The task >>
Copy each line from the entries that the word "setArguments" appears in.

(Before-and-after change records)
- Opening Delimiter -

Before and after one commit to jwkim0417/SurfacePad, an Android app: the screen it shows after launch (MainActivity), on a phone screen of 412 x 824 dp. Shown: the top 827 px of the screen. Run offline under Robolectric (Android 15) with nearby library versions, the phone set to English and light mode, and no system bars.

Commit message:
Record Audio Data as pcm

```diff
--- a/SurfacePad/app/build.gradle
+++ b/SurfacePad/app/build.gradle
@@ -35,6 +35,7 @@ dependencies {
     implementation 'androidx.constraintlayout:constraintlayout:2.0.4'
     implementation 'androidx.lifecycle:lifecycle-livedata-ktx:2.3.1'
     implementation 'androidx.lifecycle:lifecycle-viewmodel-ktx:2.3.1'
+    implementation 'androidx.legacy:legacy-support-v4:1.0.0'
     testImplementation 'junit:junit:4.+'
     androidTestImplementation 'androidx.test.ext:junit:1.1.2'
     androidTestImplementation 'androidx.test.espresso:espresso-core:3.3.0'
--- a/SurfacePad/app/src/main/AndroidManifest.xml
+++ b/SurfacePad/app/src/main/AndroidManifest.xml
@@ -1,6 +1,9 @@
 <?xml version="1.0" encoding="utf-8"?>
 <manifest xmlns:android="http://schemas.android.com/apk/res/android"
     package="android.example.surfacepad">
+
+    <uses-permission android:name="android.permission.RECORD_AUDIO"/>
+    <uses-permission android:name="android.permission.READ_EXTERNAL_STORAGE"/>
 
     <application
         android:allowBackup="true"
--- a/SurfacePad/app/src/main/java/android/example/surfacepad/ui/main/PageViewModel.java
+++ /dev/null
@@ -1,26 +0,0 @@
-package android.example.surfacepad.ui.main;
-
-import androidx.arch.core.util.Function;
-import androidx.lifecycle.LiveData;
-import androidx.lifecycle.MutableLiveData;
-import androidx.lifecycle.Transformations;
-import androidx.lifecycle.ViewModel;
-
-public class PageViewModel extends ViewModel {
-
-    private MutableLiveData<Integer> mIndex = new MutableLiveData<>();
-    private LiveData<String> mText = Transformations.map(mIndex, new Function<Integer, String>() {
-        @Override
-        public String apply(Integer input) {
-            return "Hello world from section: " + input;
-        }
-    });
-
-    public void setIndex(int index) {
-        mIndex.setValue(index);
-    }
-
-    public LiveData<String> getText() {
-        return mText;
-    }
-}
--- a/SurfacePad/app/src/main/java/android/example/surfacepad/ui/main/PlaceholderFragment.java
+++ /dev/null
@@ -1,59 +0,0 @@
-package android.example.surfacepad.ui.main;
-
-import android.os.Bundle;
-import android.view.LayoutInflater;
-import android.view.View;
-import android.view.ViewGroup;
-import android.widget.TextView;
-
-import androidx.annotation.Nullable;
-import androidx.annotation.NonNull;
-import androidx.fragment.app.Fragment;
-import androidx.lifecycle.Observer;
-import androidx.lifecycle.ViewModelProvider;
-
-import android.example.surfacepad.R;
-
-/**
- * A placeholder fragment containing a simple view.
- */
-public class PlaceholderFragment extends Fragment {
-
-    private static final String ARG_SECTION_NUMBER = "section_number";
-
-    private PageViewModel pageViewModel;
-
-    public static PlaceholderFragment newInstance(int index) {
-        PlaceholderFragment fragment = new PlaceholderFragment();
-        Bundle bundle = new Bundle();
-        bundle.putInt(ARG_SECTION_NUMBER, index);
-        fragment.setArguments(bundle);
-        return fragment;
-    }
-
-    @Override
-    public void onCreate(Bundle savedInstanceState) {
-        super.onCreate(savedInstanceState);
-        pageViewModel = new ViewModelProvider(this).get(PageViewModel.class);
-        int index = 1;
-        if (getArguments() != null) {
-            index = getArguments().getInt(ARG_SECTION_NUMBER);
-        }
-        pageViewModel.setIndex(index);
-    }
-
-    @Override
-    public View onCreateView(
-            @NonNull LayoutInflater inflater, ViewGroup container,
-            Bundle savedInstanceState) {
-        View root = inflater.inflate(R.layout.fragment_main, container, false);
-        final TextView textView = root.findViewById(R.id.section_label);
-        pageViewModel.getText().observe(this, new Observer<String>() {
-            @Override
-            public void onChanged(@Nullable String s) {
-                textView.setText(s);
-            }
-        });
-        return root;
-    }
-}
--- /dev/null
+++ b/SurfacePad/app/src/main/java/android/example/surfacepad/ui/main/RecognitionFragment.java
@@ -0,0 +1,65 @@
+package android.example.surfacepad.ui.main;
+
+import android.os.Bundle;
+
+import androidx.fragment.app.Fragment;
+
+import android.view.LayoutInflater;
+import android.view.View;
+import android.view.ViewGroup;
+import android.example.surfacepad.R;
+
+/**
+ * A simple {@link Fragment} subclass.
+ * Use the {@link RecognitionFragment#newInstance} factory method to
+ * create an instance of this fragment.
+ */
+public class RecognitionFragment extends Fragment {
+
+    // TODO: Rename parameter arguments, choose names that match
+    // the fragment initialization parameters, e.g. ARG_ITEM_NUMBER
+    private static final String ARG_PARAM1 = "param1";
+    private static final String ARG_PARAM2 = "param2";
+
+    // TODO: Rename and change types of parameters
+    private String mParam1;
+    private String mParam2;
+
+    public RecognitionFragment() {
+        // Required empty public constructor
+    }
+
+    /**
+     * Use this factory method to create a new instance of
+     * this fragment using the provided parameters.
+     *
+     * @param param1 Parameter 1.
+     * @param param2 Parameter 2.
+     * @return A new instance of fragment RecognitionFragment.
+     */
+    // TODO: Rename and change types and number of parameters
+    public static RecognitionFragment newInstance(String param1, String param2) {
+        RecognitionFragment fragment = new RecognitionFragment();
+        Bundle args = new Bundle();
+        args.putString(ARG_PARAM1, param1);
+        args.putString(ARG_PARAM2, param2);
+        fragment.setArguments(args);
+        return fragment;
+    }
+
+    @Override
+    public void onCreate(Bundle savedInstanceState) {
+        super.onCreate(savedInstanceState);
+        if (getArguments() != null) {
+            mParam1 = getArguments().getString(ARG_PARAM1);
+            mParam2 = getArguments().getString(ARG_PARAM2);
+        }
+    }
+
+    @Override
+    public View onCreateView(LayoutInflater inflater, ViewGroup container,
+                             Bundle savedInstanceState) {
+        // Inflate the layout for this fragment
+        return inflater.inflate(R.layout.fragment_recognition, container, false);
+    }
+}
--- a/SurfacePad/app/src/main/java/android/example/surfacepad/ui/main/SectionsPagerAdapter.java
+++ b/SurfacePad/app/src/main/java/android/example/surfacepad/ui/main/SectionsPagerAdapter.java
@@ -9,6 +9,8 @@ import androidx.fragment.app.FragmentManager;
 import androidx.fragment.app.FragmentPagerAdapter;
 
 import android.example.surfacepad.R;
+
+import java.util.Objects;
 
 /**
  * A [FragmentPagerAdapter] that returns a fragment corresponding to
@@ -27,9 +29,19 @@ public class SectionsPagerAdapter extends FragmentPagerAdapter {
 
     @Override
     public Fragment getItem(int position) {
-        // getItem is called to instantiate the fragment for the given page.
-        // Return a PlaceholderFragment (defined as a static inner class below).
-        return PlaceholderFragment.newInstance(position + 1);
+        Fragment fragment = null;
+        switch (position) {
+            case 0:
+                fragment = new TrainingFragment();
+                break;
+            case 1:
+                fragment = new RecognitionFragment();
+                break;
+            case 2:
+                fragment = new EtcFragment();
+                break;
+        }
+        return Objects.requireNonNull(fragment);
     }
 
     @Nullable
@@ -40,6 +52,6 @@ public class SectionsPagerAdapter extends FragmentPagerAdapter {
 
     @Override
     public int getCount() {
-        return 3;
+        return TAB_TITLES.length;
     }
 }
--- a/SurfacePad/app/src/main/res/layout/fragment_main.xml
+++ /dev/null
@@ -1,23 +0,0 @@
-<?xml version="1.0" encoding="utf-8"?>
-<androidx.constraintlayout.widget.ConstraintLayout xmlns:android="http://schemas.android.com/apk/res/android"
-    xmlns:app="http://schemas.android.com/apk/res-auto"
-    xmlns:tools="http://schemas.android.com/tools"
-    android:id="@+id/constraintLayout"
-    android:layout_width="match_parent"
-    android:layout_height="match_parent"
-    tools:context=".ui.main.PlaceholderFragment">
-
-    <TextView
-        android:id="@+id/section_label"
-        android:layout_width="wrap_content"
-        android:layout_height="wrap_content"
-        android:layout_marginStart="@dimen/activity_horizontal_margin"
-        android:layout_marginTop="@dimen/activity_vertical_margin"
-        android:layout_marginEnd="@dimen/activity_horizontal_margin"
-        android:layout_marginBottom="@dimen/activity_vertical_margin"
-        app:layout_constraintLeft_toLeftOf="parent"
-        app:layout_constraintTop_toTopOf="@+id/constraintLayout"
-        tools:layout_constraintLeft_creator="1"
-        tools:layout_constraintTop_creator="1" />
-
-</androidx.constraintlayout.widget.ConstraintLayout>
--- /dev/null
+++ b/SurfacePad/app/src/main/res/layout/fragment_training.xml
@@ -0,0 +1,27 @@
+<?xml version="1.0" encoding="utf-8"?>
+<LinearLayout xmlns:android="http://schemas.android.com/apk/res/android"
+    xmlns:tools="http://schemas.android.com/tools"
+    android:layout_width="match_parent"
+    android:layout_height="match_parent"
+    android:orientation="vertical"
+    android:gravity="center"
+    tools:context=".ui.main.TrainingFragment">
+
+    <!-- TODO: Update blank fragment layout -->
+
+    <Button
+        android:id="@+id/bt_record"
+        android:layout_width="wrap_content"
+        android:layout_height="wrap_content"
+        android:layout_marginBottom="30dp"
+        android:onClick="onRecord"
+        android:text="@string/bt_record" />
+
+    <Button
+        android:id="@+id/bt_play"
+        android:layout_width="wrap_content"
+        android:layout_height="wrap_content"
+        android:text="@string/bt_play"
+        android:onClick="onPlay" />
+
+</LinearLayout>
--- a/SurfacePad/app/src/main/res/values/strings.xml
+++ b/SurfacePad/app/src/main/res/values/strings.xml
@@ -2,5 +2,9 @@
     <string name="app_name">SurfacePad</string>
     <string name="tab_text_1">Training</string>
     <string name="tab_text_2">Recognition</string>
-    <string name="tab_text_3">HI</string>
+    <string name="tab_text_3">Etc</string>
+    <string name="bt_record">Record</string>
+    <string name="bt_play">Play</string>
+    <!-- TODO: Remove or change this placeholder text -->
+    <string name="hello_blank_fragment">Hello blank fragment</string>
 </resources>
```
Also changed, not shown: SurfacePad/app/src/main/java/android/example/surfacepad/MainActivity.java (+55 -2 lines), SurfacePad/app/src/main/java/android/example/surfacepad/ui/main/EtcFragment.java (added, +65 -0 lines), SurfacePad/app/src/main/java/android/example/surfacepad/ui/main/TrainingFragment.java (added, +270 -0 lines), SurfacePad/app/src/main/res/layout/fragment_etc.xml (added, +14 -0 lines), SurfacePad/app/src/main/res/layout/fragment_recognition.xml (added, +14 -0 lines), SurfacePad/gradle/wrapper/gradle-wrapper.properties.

- Closing Delimiter -

Written answer >>
-        fragment.setArguments(bundle);
+        fragment.setArguments(args);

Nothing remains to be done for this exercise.